“Few people today would doubt that Augustine of Hippo (354-430) was the greatest writer of the early Christian church. Certainly, he has left us more books than anyone else. For centuries, most of the Western Church took its understanding of Christian doctrine from him, and his influence lingers even today.”
(Gerald Bray, Christian History & Biography, October 1, 2003 )
I recently discovered a key event in Augustine’s journey to Jesus.
“A turning point for Augustine was hearing the story (of Jesus) from a man whom he respected intellectually and who treated Augustine as a human being, not as an enemy to be defeated. Augustine recalled his initial experience with Ambrose, bishop of Milan.

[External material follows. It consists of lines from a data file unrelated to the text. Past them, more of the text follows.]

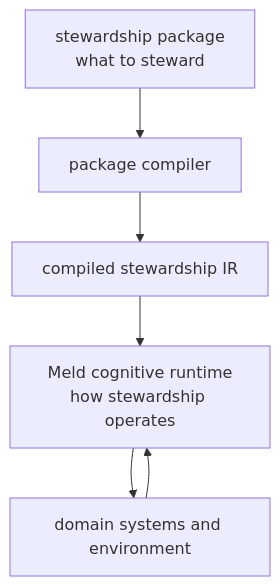
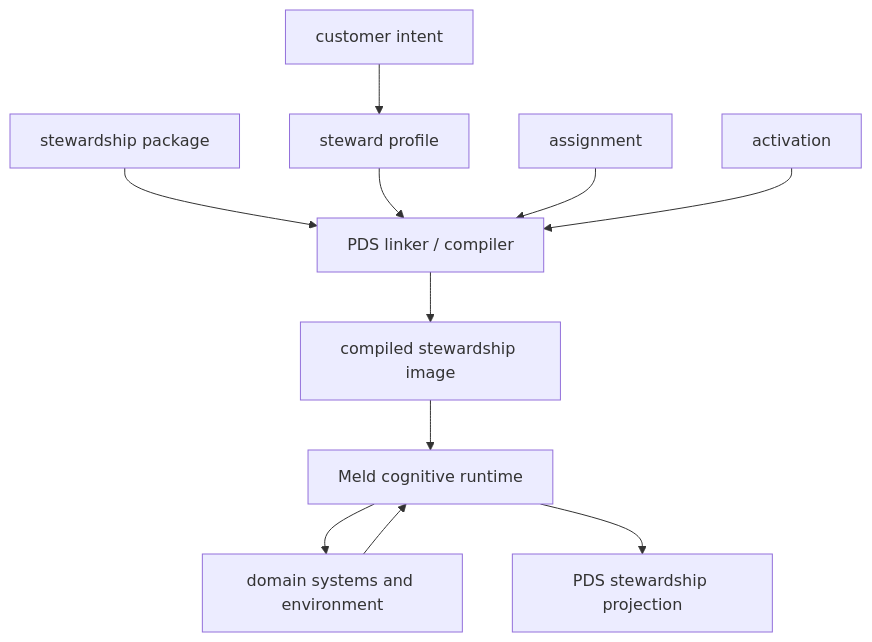
The diagram in design/persistent_domain_stewardship/README.md (JerkyTreats/meld), drawn with Mermaid before and after one commit. The commit also changed other lines of this file, not shown here.

Commit message:
design(pds): mark overview as proposal and link index

````diff
--- a/design/persistent_domain_stewardship/README.md
+++ b/design/persistent_domain_stewardship/README.md
@@ -26,8 +38,13 @@
 ```mermaid
 flowchart TD
-    PKG[stewardship package<br/>what to steward] --> CMP[package compiler]
-    CMP --> IR[compiled stewardship IR]
-    IR --> RT[Meld cognitive runtime<br/>how stewardship operates]
+    USER[customer intent] --> PROFILE[steward profile]
+    PACKAGE[stewardship package] --> LINK[PDS linker / compiler]
+    PROFILE --> LINK
+    ASSIGN[assignment] --> LINK
+    ACT[activation] --> LINK
+    LINK --> IMAGE[compiled stewardship image]
+    IMAGE --> RT[Meld cognitive runtime]
     EXT[domain systems and environment] --> RT
     RT --> EXT
+    RT --> VIEW[PDS stewardship projection]
 ```
````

‘This man of God received me (Augustine) like a father and, as bishop, told me how glad he was that I had come. My heart warmed to him, not at first as a teacher of the truth, which I had quite despaired of finding in your Church, but simply as a man who showed me kindness. I listened attentively when he preached to the people.'”

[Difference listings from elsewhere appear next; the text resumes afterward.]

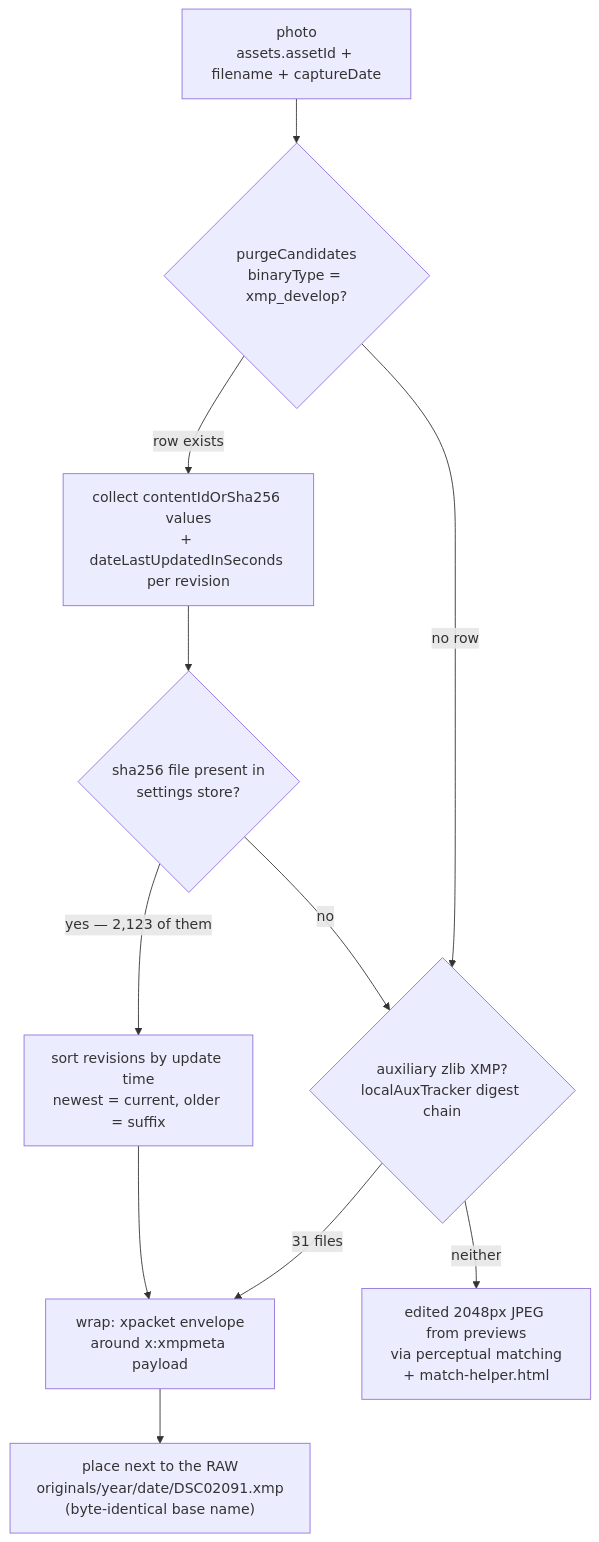
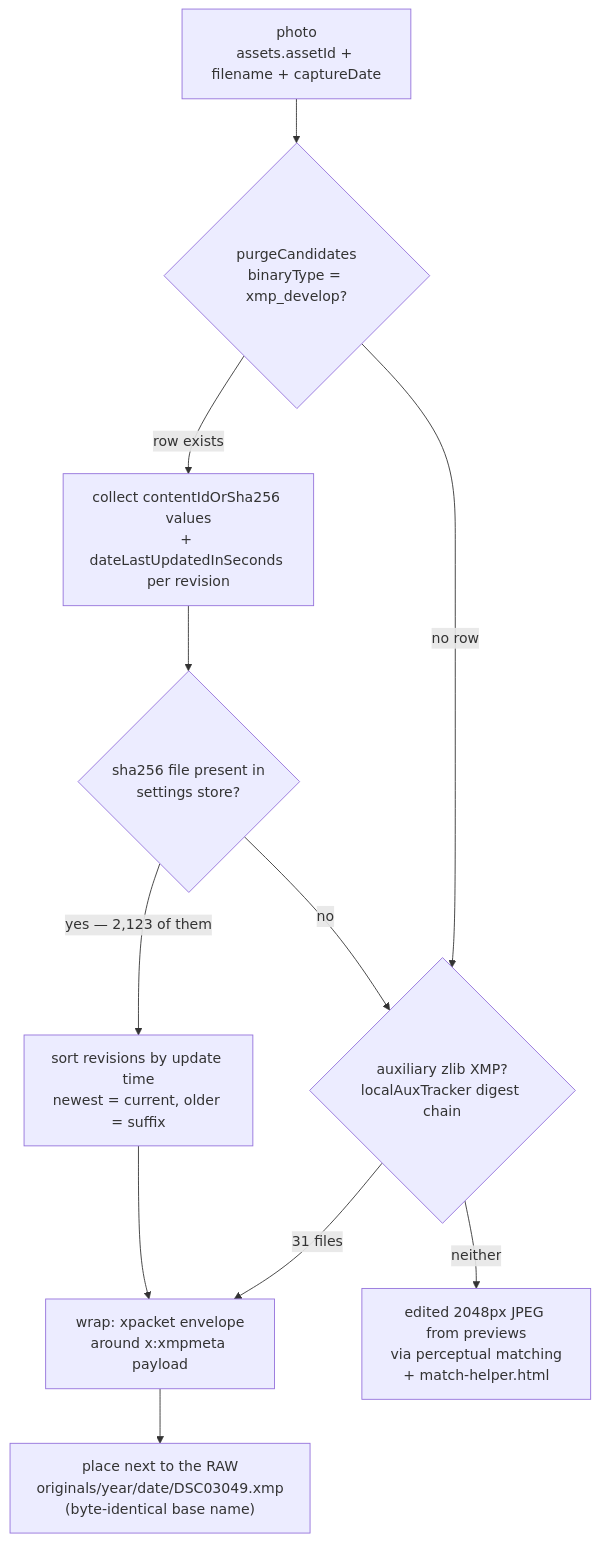
One commit to byronwai/lightroom-recovery changed the fifth of 8 diagrams in docs/diagrams.md. Above: the diagram before and after it, drawn with Mermaid. The commit also changed other lines of this file and 31 other files, not shown here.

First line of the commit message:
diagrams.md: use DSC03049 for every example; fix figure layouts

````diff
--- a/docs/diagrams.md
+++ b/docs/diagrams.md
@@ -257,13 +257,13 @@
 ```mermaid
 flowchart TB
     A["photo<br/>assets.assetId + filename + captureDate"] --> B{"purgeCandidates<br/>binaryType = xmp_develop?"}
     B -->|"row exists"| C["collect contentIdOrSha256 values<br/>+ dateLastUpdatedInSeconds per revision"]
     C --> D{"sha256 file present in<br/>settings store?"}
     D -->|"yes — 2,123 of them"| E["sort revisions by update time<br/>newest = current, older = suffix"]
     E --> F["wrap: xpacket envelope<br/>around x:xmpmeta payload"]
-    F --> G["place next to the RAW<br/>originals/year/date/DSC02091.xmp<br/>(byte-identical base name)"]
+    F --> G["place next to the RAW<br/>originals/year/date/DSC03049.xmp<br/>(byte-identical base name)"]
     B -->|"no row"| H{"auxiliary zlib XMP?<br/>localAuxTracker digest chain"}
     H -->|"31 files"| F
     D -->|"no"| H
     H -->|"neither"| I["edited 2048px JPEG from previews<br/>via perceptual matching<br/>+ match-helper.html"]
 ```
````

(Daniel Taylor, Tell Me A Story, St. Paul, MN: Bog Wog Press, 2001,p.87)
Two things struck me about Augustine’s encounter with Ambrose. First, Ambrose didn’t treat Augustine as an enemy to conquered. His approach was not adversarial. And secondly, Ambrose treated Augustine with kindness. Ambrose could teach us a thing or two about ministering in our post-modern world.

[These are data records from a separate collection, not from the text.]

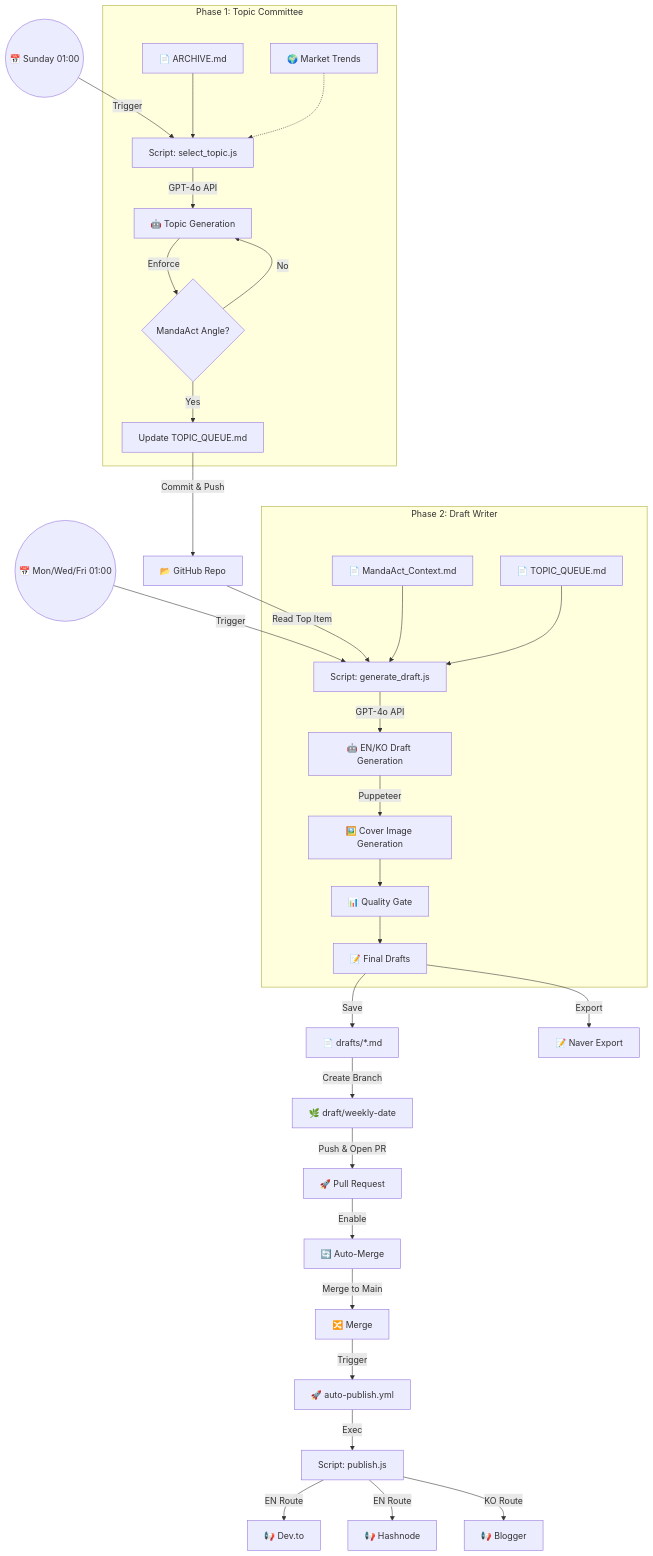
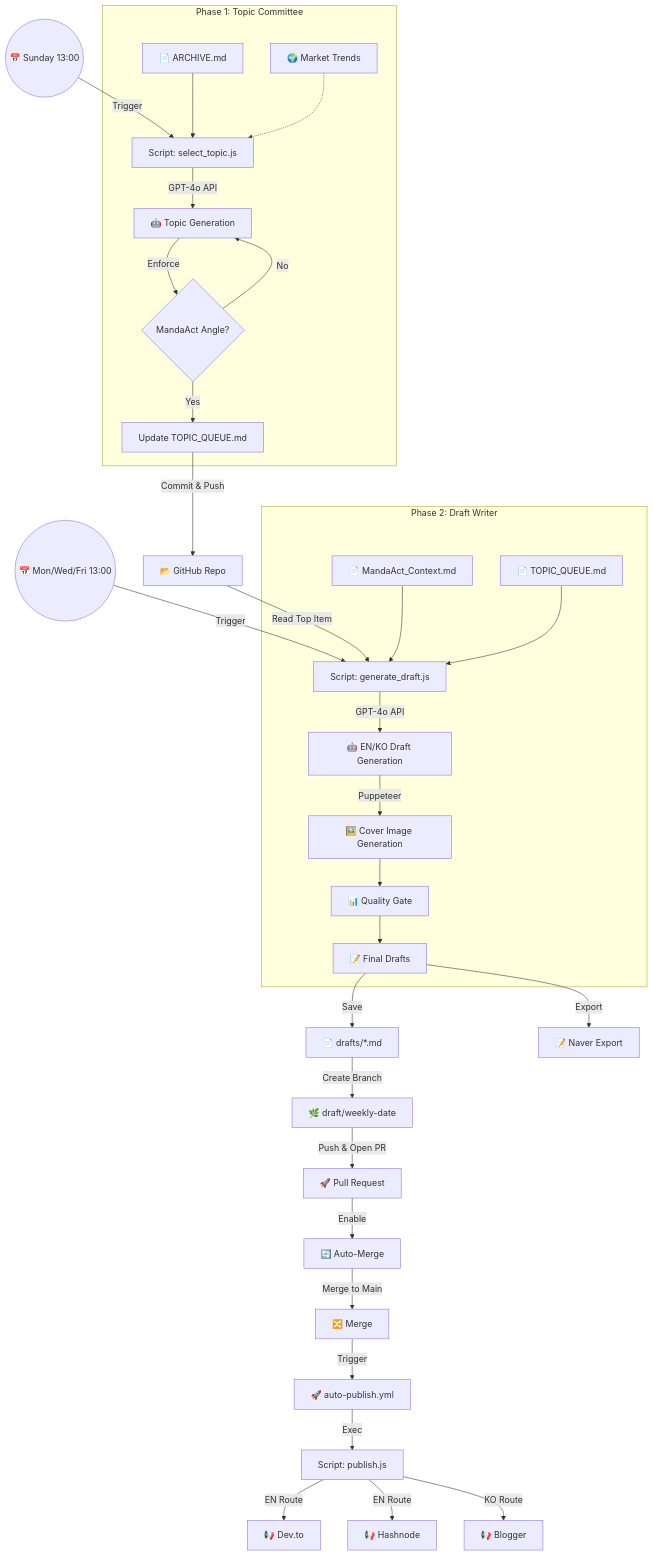
Before and after one commit to hevi35-coder/content-publisher: the diagram in AUTOMATION_FLOW.md, drawn with Mermaid. The commit also changed other lines of this file and 10 other files, not shown here.

````diff
--- a/AUTOMATION_FLOW.md
+++ b/AUTOMATION_FLOW.md
@@ -5,47 +5,47 @@
 ```mermaid
 graph TD
     %% Schedules (KST)
-    Sunday((📅 Sunday 01:00)) -->|Trigger| TopicCommittee
-    MWF((📅 Mon/Wed/Fri 01:00)) -->|Trigger| DraftWriter
+    Sunday((📅 Sunday 13:00)) -->|Trigger| TopicCommittee
+    MWF((📅 Mon/Wed/Fri 13:00)) -->|Trigger| DraftWriter
 
     %% Phase 1: Topic Selection
     subgraph "Phase 1: Topic Committee"
         TopicCommittee[Script: select_topic.js]
         Archive[📄 ARCHIVE.md] --> TopicCommittee
         Trends[🌍 Market Trends] -.-> TopicCommittee
         TopicCommittee -->|GPT-4o API| AI_Topic[🤖 Topic Generation]
         AI_Topic -->|Enforce| MandaActAngle{MandaAct Angle?}
         MandaActAngle -- Yes --> QueueUpd[Update TOPIC_QUEUE.md]
         MandaActAngle -- No --> AI_Topic
     end
 
     %% Connection
     QueueUpd -->|Commit & Push| Repo[📂 GitHub Repo]
     Repo -->|Read Top Item| DraftWriter
 
     %% Phase 2: Draft Generation
     subgraph "Phase 2: Draft Writer"
         DraftWriter[Script: generate_draft.js]
         Context[📄 MandaAct_Context.md] --> DraftWriter
         Queue[📄 TOPIC_QUEUE.md] --> DraftWriter
         DraftWriter -->|GPT-4o API| AI_Draft[🤖 EN/KO Draft Generation]
         AI_Draft -->|Puppeteer| CoverGen[🖼️ Cover Image Generation]
         CoverGen --> QualityGate[📊 Quality Gate]
         QualityGate --> FinalDraft[📝 Final Drafts]
     end
 
     %% Phase 3: Delivery + Auto-Merge
     FinalDraft -->|Save| DraftFile[📄 drafts/*.md]
     DraftFile -->|Create Branch| Branch[🌿 draft/weekly-date]
     Branch -->|Push & Open PR| PR[🚀 Pull Request]
     PR -->|Enable| AutoMerge[🔄 Auto-Merge]
 
     %% Phase 4: Publish
     AutoMerge -->|Merge to Main| Merge[🔀 Merge]
     Merge -->|Trigger| AutoPublish[🚀 auto-publish.yml]
     AutoPublish -->|Exec| PublishScript[Script: publish.js]
     PublishScript -->|EN Route| DevTo[📢 Dev.to]
     PublishScript -->|EN Route| Hashnode[📢 Hashnode]
     PublishScript -->|KO Route| Blogger[📢 Blogger]
     FinalDraft -->|Export| Naver[📝 Naver Export]
 ```
````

Too often, we in the conservative church have approached evangelism with an adversarial spirit, using programmes and abstract propositional truths as our main weapons. This approach may have met with some success in another age. They look increasingly ineffective in this one.
I am not questioning our commitment to absolute truth as revealed by God through the Scriptures. Nor am I disputing the exclusive claims of Christ as the only way back to the Father. But what we must ask in today’s pluralistic and post-modern world is, how do we help people hear the truth?
As a cynical intellectual, pre-conversion Augustine would have been very at home in our age. His awakening to the truth of Christ gives us a significant clue as to how we should reach out to people today. Augustine’s heart and mind was engaged by “a man who showed him kindness.”
I enjoy hearing the stories of how people come to follow Jesus. Many of these stories include references to encounters with a Christian who cared, believers who showed kindness. Indeed, as Francis Schaeffer reminded us, love is the final apologetic. And the divine pattern.
God demonstrated His kindness to the Jews by rescuing them from slavery in Egypt — before He invited them to enter into a covenant relationship with Him. Jesus came feeding the hungry and healing the sick even as He called people back to the kingship of God. (He reserved His harshest words for the religious leaders who should have known better.) Indeed while we were yet sinners Jesus died for us and it is on the basis of this ultimate sacrifice of love that He calls us to follow Him. In a post-modern age, indeed in any age, the divine pattern is to lead with love.
The danger is that we reduce love to a technique. We show love to people so that they will turn to the gospel. If love is a technique it is definitely not a very efficient one. No guarantees here. Jesus had His Judas. Many wolf down God’s offerings of love but bite the hand that feeds them. And while some, like Augustine, have responded positively to love, many have not. Indeed love, by its very nature cannot be reduced to a technique.
If love is not a technique, what then it is? It is a demonstration of the character of God. 1 John 4:7b-8 says:
“Everyone who loves has been born of God and knows God. Whoever does not love does not know God, because God is love.” (TNIV)
When we lead with kindness, when we genuinely care for people, we are demonstrating something of the God who dwells in us.
A fallen humanity, whether they realize it or not, longs to reconnect with the God who is love. Unfortunately many want to do so on their terms and therefore cannot find their way home. But the longing is still there.
And so when people experience kindness, it awakens a memory of a Love they were created to receive. And so intellectual and non- intellectual alike respond to experiences of kindness.
This is some thing so basic yet often missed by the church. We pour so much energy in perfecting our evangelistic programmes when we should be helping our people grow in Christ likeness and in charity. Or worse we try to shock and awe people into the Kingdom by impressive buildings, numbers, programmes and the cleverness of our arguments, when we should be encouraging our folks to make simple acts of kindness a lifestyle.
More than ever, we need to follow John, who loved because He first loved us (1John 4:19). Now is the time for kindness.